Flexibility doesn’t have to mean encouraging work at all hours of the day: It can be as simple as offering expectations for communication. For example, which channels will be used and when — always with the understanding that the freelancer may not always be available to answer right away or hop on a last-minute call. That’s freedom, baby.

Welcome Them In 

One of perhaps the most difficult and frustrating aspects of freelancing can be feeling disconnected from the team or client they’re working with. It’s incredibly important to address these issues even before hiring a freelancer, as communication and a partnership mentality can make or break the entire job.

In a UK survey conducted in 2020, 6 out of 10 freelancers reported they regularly feel lonely due to the nature of their work. On top of feeling isolated, 62% of respondents also said they feel stressed due to their work. This data reveals that one of the most important things an employer can do to attract freelancers is to pay special attention to how they integrate external talent. Building a strong culture is one feat, but creating one that also helps freelancers feel included requires another layer of community to build — and it’s not just a responsibility of leadership, but of employees, too.

One of the best ways to create an inviting atmosphere for freelancers is by ensuring they know their voice is heard and their opinion is respected by their team — especially leadership. Regularly invite them to team meetings and ensure they get the chance to speak up regarding decisions; they are highly skilled and experienced in their domain, after all.

Additionally, invite them to team-bonding activities, virtual or in-person, to help employees get to know their freelance coworkers better and build relationships. Although in-office work is not possible for every company, if there is a physical office, make sure the freelance team knows they are welcome to visit and utilize the space anytime they wish.

Offer Dependable Pay — And Stick To It  

According to a 2021 survey (registration required) by my company, the top two reasons freelancers leave freelancing is unstable income and a lack of available projects. Unfortunately, these issues have haunted freelancers for years and contribute to the idea of the “starving freelancer” — an independent worker who is continuously forced to chase after new work just to pay the bills.

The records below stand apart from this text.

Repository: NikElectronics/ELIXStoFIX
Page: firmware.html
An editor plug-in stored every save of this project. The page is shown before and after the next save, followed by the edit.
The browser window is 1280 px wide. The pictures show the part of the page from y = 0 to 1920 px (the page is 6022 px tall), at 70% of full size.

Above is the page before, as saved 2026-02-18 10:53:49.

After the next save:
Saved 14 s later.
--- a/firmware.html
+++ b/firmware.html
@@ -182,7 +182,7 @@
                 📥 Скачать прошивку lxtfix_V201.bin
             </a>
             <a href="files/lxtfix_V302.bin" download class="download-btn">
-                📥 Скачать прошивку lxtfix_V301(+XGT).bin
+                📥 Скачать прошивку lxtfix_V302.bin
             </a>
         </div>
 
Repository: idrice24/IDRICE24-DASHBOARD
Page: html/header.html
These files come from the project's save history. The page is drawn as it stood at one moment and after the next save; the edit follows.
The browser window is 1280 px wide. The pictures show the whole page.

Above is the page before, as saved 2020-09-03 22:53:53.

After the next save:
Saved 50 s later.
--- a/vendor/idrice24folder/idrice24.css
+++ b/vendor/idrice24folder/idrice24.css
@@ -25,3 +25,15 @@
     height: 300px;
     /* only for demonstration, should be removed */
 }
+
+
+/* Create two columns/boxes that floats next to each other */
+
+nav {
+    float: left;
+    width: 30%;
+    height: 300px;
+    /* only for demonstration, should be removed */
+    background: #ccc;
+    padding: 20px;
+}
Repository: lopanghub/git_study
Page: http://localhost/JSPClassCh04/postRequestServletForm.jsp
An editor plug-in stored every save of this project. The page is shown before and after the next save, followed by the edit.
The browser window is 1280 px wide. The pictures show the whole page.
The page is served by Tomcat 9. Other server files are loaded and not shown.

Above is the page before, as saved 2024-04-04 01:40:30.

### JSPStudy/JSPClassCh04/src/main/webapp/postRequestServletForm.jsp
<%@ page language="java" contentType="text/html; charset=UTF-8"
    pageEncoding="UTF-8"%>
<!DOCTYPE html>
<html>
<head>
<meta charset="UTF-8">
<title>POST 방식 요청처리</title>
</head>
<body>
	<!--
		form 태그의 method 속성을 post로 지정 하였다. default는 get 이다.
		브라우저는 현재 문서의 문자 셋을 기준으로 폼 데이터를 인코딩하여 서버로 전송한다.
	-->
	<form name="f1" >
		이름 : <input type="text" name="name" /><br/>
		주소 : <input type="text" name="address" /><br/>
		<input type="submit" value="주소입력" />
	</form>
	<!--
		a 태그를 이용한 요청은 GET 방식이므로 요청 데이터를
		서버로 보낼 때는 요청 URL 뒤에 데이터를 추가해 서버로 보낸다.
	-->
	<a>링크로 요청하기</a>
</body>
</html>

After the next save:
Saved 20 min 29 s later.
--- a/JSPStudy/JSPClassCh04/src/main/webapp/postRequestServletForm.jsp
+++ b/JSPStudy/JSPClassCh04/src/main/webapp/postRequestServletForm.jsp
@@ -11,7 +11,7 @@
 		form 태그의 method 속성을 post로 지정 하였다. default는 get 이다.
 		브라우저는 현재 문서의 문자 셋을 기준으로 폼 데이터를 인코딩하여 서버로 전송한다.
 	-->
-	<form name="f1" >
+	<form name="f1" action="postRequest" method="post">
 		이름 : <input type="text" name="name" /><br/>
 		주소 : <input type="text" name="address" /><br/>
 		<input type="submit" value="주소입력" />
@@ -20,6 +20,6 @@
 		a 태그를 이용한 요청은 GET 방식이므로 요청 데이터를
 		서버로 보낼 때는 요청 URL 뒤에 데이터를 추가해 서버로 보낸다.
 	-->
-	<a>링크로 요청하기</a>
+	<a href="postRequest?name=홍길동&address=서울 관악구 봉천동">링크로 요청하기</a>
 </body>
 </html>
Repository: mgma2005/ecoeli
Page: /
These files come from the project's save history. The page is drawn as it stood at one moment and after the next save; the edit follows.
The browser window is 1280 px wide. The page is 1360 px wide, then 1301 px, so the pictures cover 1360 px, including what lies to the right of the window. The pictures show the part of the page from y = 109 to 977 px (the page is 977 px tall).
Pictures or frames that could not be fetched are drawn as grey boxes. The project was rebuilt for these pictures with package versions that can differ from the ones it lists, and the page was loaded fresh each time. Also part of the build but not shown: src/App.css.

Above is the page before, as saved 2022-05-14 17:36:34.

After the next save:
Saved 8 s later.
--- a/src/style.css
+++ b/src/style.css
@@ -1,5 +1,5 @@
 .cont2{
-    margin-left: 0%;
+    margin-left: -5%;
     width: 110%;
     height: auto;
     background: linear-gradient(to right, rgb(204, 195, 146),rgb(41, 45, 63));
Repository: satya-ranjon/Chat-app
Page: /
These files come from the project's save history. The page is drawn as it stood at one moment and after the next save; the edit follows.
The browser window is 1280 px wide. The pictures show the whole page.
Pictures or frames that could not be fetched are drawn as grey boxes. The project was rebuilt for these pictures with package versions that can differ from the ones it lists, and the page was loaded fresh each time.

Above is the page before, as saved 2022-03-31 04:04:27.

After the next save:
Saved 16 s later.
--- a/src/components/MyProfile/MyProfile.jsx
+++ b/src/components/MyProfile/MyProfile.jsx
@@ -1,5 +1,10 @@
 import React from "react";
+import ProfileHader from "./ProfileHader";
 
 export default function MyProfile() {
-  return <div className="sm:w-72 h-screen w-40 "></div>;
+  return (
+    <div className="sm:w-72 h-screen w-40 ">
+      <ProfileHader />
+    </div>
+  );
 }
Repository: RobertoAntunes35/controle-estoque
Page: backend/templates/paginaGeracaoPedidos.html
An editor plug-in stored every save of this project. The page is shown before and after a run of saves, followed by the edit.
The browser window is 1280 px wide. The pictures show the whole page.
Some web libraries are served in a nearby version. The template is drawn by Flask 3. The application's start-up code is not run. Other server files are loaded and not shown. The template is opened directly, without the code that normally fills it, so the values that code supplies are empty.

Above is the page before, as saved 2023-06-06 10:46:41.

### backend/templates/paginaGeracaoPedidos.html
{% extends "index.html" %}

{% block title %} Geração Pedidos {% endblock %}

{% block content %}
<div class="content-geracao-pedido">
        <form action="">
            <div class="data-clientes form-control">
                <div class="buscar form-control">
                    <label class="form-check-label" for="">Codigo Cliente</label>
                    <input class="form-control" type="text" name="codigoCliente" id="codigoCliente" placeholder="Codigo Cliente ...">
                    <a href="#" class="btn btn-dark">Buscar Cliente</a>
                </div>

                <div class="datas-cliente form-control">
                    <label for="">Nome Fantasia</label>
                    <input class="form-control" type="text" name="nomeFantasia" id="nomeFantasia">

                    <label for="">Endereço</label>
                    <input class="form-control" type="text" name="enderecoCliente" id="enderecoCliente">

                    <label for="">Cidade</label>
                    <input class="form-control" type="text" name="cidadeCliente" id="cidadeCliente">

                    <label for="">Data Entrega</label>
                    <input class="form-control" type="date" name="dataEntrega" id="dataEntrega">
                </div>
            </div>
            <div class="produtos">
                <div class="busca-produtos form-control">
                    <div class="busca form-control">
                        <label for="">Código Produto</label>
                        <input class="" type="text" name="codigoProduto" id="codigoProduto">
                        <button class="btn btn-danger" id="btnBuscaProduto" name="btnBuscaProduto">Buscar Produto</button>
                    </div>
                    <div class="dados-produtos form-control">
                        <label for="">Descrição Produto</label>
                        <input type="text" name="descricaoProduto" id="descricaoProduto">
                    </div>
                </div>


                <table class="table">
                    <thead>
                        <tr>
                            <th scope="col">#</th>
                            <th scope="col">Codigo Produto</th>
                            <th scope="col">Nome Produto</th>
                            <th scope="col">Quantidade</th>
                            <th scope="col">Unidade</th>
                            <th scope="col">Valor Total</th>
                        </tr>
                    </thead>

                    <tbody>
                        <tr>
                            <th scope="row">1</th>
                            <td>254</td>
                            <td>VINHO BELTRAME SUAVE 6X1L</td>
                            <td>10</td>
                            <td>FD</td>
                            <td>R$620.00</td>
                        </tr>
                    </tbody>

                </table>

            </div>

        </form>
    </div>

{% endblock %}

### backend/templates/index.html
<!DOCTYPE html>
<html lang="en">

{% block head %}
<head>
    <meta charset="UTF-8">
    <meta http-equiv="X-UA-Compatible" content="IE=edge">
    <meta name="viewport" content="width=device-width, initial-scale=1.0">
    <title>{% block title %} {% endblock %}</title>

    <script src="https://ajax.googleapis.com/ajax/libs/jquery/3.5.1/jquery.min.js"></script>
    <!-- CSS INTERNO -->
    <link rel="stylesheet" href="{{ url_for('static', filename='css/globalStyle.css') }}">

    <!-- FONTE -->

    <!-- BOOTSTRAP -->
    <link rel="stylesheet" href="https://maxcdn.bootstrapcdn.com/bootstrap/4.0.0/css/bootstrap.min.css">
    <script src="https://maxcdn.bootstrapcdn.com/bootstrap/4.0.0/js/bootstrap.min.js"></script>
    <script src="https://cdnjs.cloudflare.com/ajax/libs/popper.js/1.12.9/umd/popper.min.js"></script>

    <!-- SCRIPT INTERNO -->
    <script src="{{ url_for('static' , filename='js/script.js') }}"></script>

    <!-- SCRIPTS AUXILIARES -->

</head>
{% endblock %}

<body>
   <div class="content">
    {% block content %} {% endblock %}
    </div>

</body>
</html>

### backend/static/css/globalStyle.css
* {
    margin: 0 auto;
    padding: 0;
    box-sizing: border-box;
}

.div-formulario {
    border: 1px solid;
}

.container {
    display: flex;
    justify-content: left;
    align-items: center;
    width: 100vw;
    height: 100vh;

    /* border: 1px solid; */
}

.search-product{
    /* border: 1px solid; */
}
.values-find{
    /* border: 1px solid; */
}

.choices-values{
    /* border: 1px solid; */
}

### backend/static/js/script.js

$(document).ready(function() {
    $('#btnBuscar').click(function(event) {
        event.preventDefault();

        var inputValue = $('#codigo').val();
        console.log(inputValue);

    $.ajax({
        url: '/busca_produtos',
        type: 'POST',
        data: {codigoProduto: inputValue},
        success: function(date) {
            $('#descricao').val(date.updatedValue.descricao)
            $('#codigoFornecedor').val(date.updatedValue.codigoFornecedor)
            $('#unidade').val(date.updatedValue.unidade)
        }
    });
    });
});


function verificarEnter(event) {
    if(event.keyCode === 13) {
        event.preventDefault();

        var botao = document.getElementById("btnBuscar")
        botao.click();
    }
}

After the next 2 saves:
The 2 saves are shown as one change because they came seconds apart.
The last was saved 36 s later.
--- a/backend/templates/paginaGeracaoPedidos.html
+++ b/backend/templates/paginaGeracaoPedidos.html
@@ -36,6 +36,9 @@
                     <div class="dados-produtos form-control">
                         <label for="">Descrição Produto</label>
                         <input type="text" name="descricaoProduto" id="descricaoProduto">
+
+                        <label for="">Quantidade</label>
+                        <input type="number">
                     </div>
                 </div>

Although this idea doesn’t in any way paint the proper picture of what it means to be a freelancer, developing a continuous pipeline of projects that pays the bills isn’t easy.

That being said, one of the most important aspects to offer a freelancer is a dependable income that is consistently paid on time. While this may seem obvious to some, many freelancers have encountered clients who make them chase down payments and invoices regularly, making it that much more exhausting to even think of taking on another.

Freelancers work just the same as employees and use the same effort, if not more, to achieve outcomes, and they deserve the same treatment regarding pay. If you don’t have the resources to pay your freelancers on time, you can consider utilizing a talent platform that will take care of the billing for you. (Full disclosure: My company specializes in connecting freelancers and employers.)

Most importantly, no matter the strategy you decide to use to pay your freelancers, always discuss how payment is done ahead of the contract and stick to it. Freelancers will greatly appreciate the upfront transparency, and your talent retention will benefit from it.

Attracting elite freelancers isn’t as easy as simply posting a job — and the benefits offered to full-time employees won’t do the trick, either. In an age where workers are gaining more control at a rapid pace, employers need to have a keen sense of how to attract independent workers — and their decisions will largely impact their agility in the years to come.